Here’s an everyday example of student innovation. How many of you carry an iPhone?
This month we launched a Georgia Tech iPhone application that was designed by a Tech student. They can use the app to make healthy dining choices on campus, get Tech Trolley information in real-time to let them know where the next campus bus is, find out game schedules of all Georgia Tech athletic events, and reserve a library book.
Building on our reputation for innovation, we want to position Georgia Tech as the institution known for innovation worldwide, preparing students to be innovation leaders. Initiatives could include a formal creativity and innovation curriculum, and catalyzing entrepreneurial Tech faculty and student interactions with investors, alumni, and the business community. We will build on existing strengths. For example, we’re looking to expand our InVenture Prize competition for undergraduate students — a sort of “American Idol” for those who invent rather than sing. Not only do the winners receive cash awards; the two finalists receive a free U.S. patent filing from the Georgia Tech Office of Technology Licensing, each valued at approximately $20,000. We also have a very successful program called TI:GER, a unique collaboration between Tech and Emory University Law School that puts together teams of MBA, law, and PhD students to focus on the commercialization of student research. It is nationally recognized for its success in developing entrepreneurs.
In closing, I want to share a powerful example of a faculty member and students working together to make a real difference. Dr. David Ku is our Lawrence P. Huang Chair in Engineering Entrepreneurship and a Regents Professor. Dr. Ku is an MD-PHD with dual roles in both Mechanical Engineering and Management. He was challenged by the head of virology at the U.S. Centers for Disease Control to develop a quick, economical way to diagnose pneumonia, the leading cause of death among children around the world. Pneumonia is a super infection that is often associated with other diseases such as tuberculosis and HIV, and a quick and accurate diagnosis is often critical.
Dr. Ku challenged a team of ten Mechanical Engineering and Biomedical Engineering graduate students. They developed devices with valves, actuators, and computers, but he sent them back to the drawing board because each unit would cost around $200. He told them that they needed to design something that would help the poorest child in India, and be a “point of care” device that wouldn’t require a trip to a hospital or clinic. They did it. The new device is patent pending, so we can’t describe it in detail. I can tell you that it will provide a diagnosis within 30 minutes of testing at a fraction of the cost of their original design. It can be done anywhere, all over the world. Now, Georgia Tech MBA students are using it as a test case to develop a triple bottom line company for social entrepreneurship, factoring in profitability, and social and environmental good.
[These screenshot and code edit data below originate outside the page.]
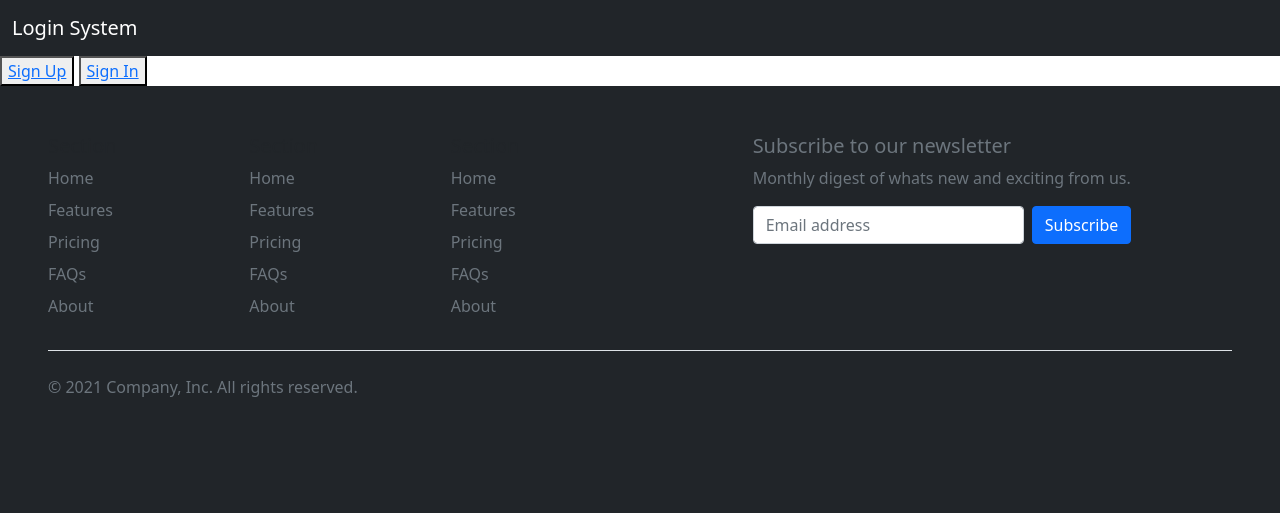
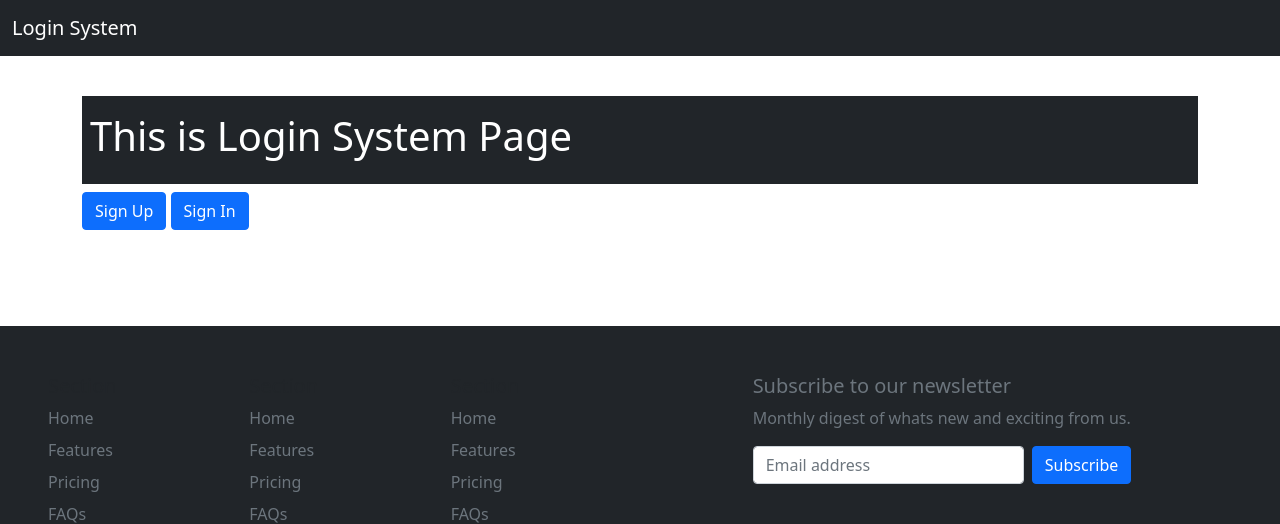
Before and after one commit to ashokgarsulla/loginsystem, a Django app: page / in a window 1280 px wide. Shown: the top 524 px of the page. Run offline with Django 4.2, Linux system fonts and the light colour scheme.

Commit message:
designed

```diff
--- a/templates/auth/Index.html
+++ b/templates/auth/Index.html
@@ -1,6 +1,9 @@
 {% extends './base.html' %}
 {% block content %}
-<h1>This is Login System Page</h1>
+<div class="container my-5 py-5">
+
+    <div class="bg-dark text-white py-3 px-2 mb-2"><h1 >This is Login System Page</h1></div>
+
     {% for message  in messages  %}
     <div class="alert alert-{{ message.tags }} alert-dimissible fade show "  role="alert">
         <strong>Message:</strong> {{message}}
@@ -13,10 +16,11 @@
     {% if user.is_authenticated %}
     <h2>Hello {{fname}}</h2>
     <h3>You are Successfully loged in.......</h3>
-    <button type="submit"> <a href="signout">Sign Out</a> </button>
+    <button class="btn btn-primary" type="submit"> <a class="text-decoration-none text-white" href="signout">Sign Out</a> </button>
     {% else %}
 
-    <button type="submit"> <a href="signup">Sign Up</a> </button>
-    <button type="submit"><a href="signin">Sign In</a> </button>
+    <button class="btn btn-primary" type="submit"> <a class="text-decoration-none text-white" href="signup">Sign Up</a> </button>
+    <button class="btn btn-primary" type="submit"><a class="text-decoration-none text-white" href="signin">Sign In</a> </button>
     {% endif %}
+</div>
 {% endblock content %}
```
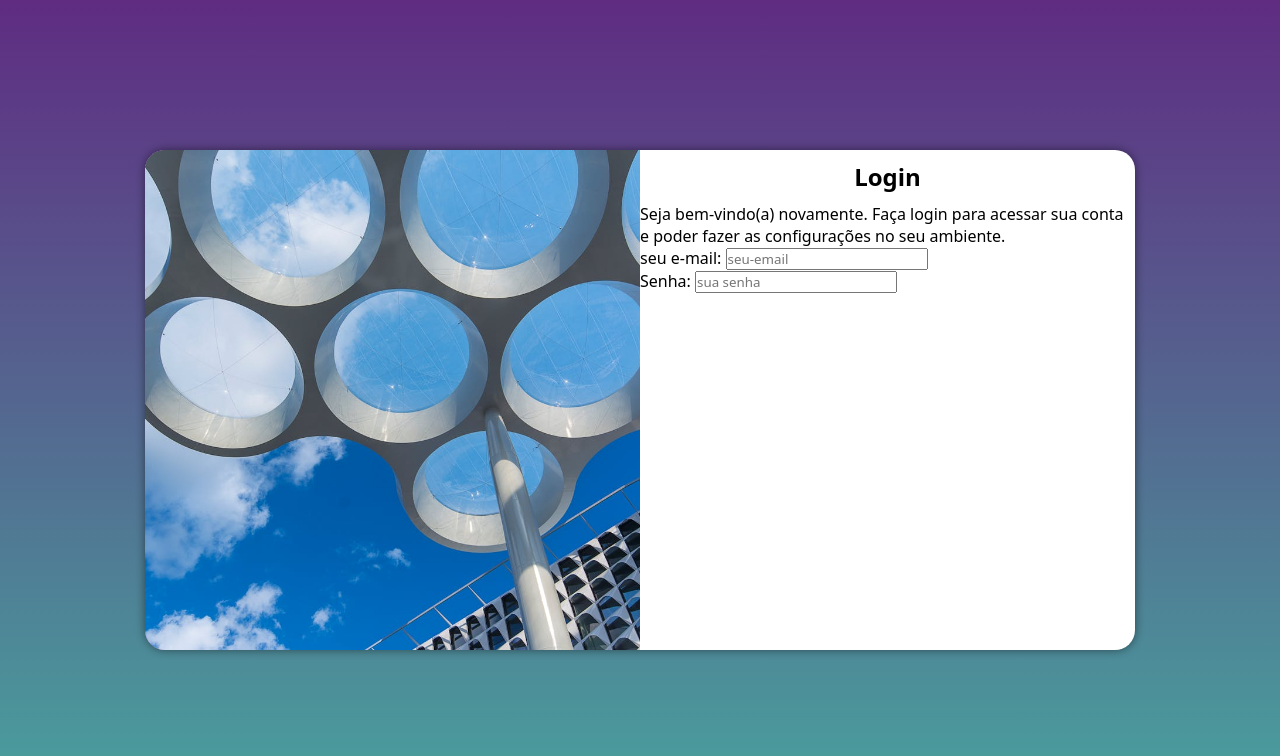
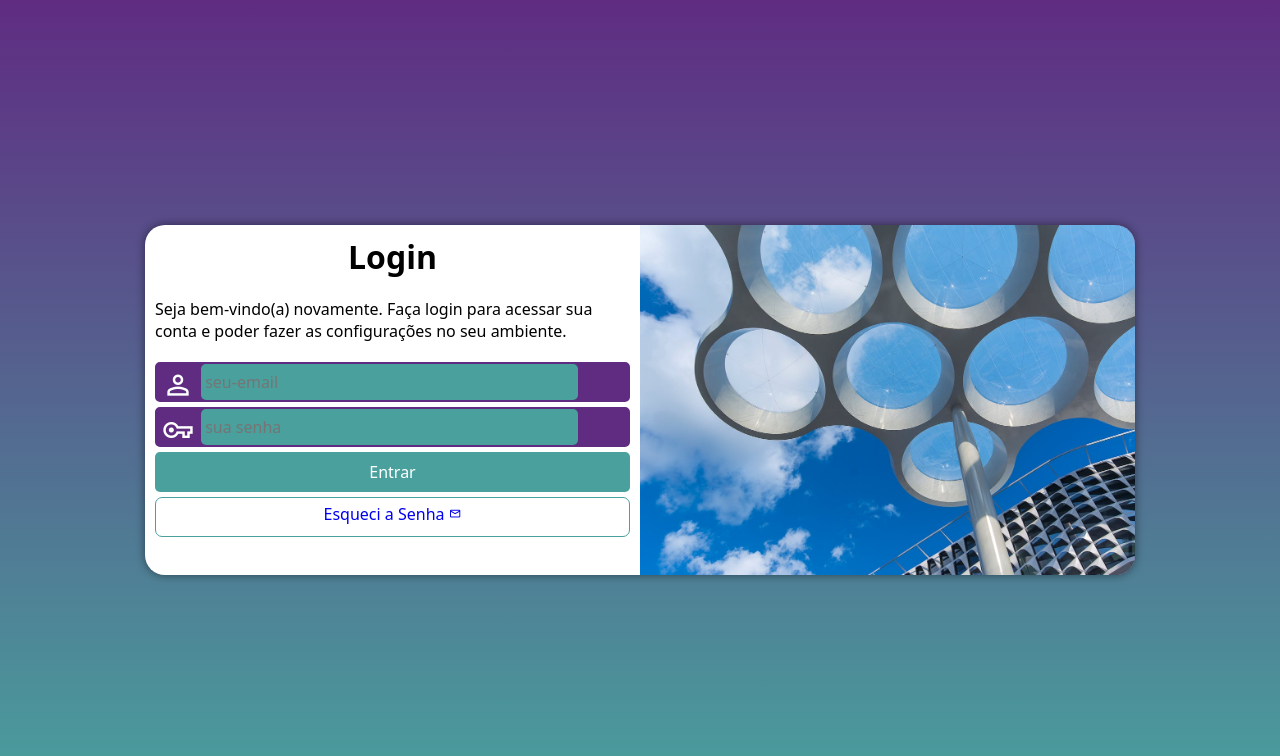
Before and after one commit to ViniciusVieira-web/projeto-login, a plain HTML site: page index.html in a window 1280 px wide. Drawn offline with nearby package versions, Linux system fonts and the light colour scheme.

Commit message:
fim do projeto

```diff
--- a/estilos/media-query.css
+++ b/estilos/media-query.css
@@ -10,6 +10,7 @@
 
     section#login{
         width: 80vw;
+        height: 280px;
     }
 
     section#login > div#imagem{
@@ -32,17 +33,27 @@
 
     section#login{
         width: 990px;
+        height: 350px;
     }
 
     section#login > div#imagem{
-        float: left;
+        float: right;
         width: 50%;
         height: 100%;
     }
 
     section#login > div#formulario{
-        float: right;
+        float: left;
         width: 50%;
     }
 
+    div#formulario h1{
+        font-size: 2em;
+    }
+
+    div#formulario p{
+        font-size: 1em;
+        margin: 20px 0px;
+    }
+
 }
--- a/estilos/style.css
+++ b/estilos/style.css
@@ -33,7 +33,7 @@ main{
 #login{
     background-color: white;
     width: 250px;
-    height: 500px;
+    height: 520px;
     border-radius: 20px;
     overflow: hidden;
     box-shadow: 0px 0px 10px rgba(0, 0, 0, 0.479);
@@ -52,14 +52,86 @@ section > div#imagem{
 
 section#login > div#formulario{
     display: block;
+    padding: 10px;
 }
 
 #formulario h1{
     text-align: center;
-    padding: 10px;
+    margin-bottom: 10px;
 }
 
-#formulario.caixa{
+#formulario p{
+    font-size: 0.8;
+}
+
+form > div.campo{
     background-color: #5f2c82;
+    border: 2px solid #5f2c82;
+    height: 40px;
+    border-radius: 5px;
+    margin: 5px 0px;
+}
+
+div.campo label{
+    display: none;
+}
+
+div.campo span{
+    color: white;
+    font-size: 2em;
+    width: 40px;
     padding: 5px;
 }
+
+div.campo input{
+    background-color: #49a09d;
+    font-size: 1em;
+    width: calc(100% - 20%);
+    height: 100%;
+    border: 0px;
+    border-radius: 5px;
+    padding: 4px;
+    transform: translateY(-13px);
+}
+
+div.campo > input:focus-within{
+    background-color: white;
+}
+
+form > input[type=submit]{
+    display: block;
+    font-size: 1em;
+    width: 100%;
+    height: 40px;
+    background-color: #49a09d;
+    color: white;
+    border: none;
+    border-radius: 5px;
+    cursor: pointer;
+}
+
+form > input[type=submit]:hover{
+    background-color: #2d6463;
+}
+
+form > a.botao{
+    display: block;
+    text-align: center;
+    font-size: 1em;
+    width: 100%;
+    height: 40px;
+    padding-top: 5px;
+    margin-top: 5px;
+    background-color: white;
+    border: 1px solid #49a09d;
+    border-radius: 7px;
+    text-decoration: none;
+}
+
+form > a.botao:hover{
+    background-color: #6cd3cf;
+}
+
+form > a.botao > span{
+    font-size: 0.8em;
+}
--- a/index.html
+++ b/index.html
@@ -4,6 +4,7 @@
     <meta charset="UTF-8">
     <meta name="viewport" content="width=device-width, initial-scale=1.0">
     <title>Tela de Login</title>
+    <link rel="stylesheet" href="https://fonts.googleapis.com/css2?family=Material+Symbols+Outlined:opsz,wght,FILL,GRAD@20..48,100..700,0..1,-50..200" />
     <link rel="stylesheet" href="estilos/style.css">
     <link rel="stylesheet" href="estilos/media-query.css">
 </head>
@@ -15,8 +16,6 @@
 
             <div id="imagem">
 
-
-
             </div>
 
             <div id="formulario">
@@ -27,15 +26,27 @@
 
                 <form action="login.php" method="post" autocomplete="on">
 
-                    <p class="caixa">
-                        <label for="iemail">seu e-mail: </label>
-                        <input type="text" name="email" id="iemail" required autocomplete="on" placeholder="seu-email">
-                    </p>
+                    <div class="campo">
+                        <span class="material-symbols-outlined">
+                            person
+                        </span>
+                        <input type="email" name="email" id="iemail" placeholder="seu-email" autocomplete="email" required maxlength="30">
+                        <label for="iemail">Login</label>
+                    </div>
 
-                    <p class="caixa">
-                        <label for="isenha">Senha:</label>
-                        <input type="password" name="senha" id="isenha" required min="8" max="20" placeholder="sua senha">
-                    </p>
+                    <div class="campo">
+                        <span class="material-symbols-outlined">
+                            vpn_key
+                        </span>
+                        <input type="password" name="senha" id="isenha" required minlength="8" maxlength="20" placeholder="sua senha" autocomplete="current-password">
+                        <label for="isenha">Senha</label>
+                    </div>
+
+                    <input type="submit" value="Entrar">
+                    <a class="botao" href="esqueci.html">Esqueci a Senha <span class="material-symbols-outlined">
+                        mail
+                    </span></a>
+
                 </form>
 
             </div>
```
Because we had support to establish the chair for engineering entrepreneurship, we were able to have Dr. Ku as part of Tech’s faculty. Because we have Dr. Ku and people like him, we are able to attract the best and the brightest students. Because we have the best and the brightest students, working together, they have created a device that has the potential to help save more lives than any other medical device in the world.
Those are just some of the possibilities before us. At Georgia Tech, we’re in the business of investing in futures. In addition, we’re designing the future. It’s part of fulfilling our mission to be leaders in improving the human condition in Georgia, the U.S., and around the globe.
Thank you for inviting me to share about Georgia Tech with you today.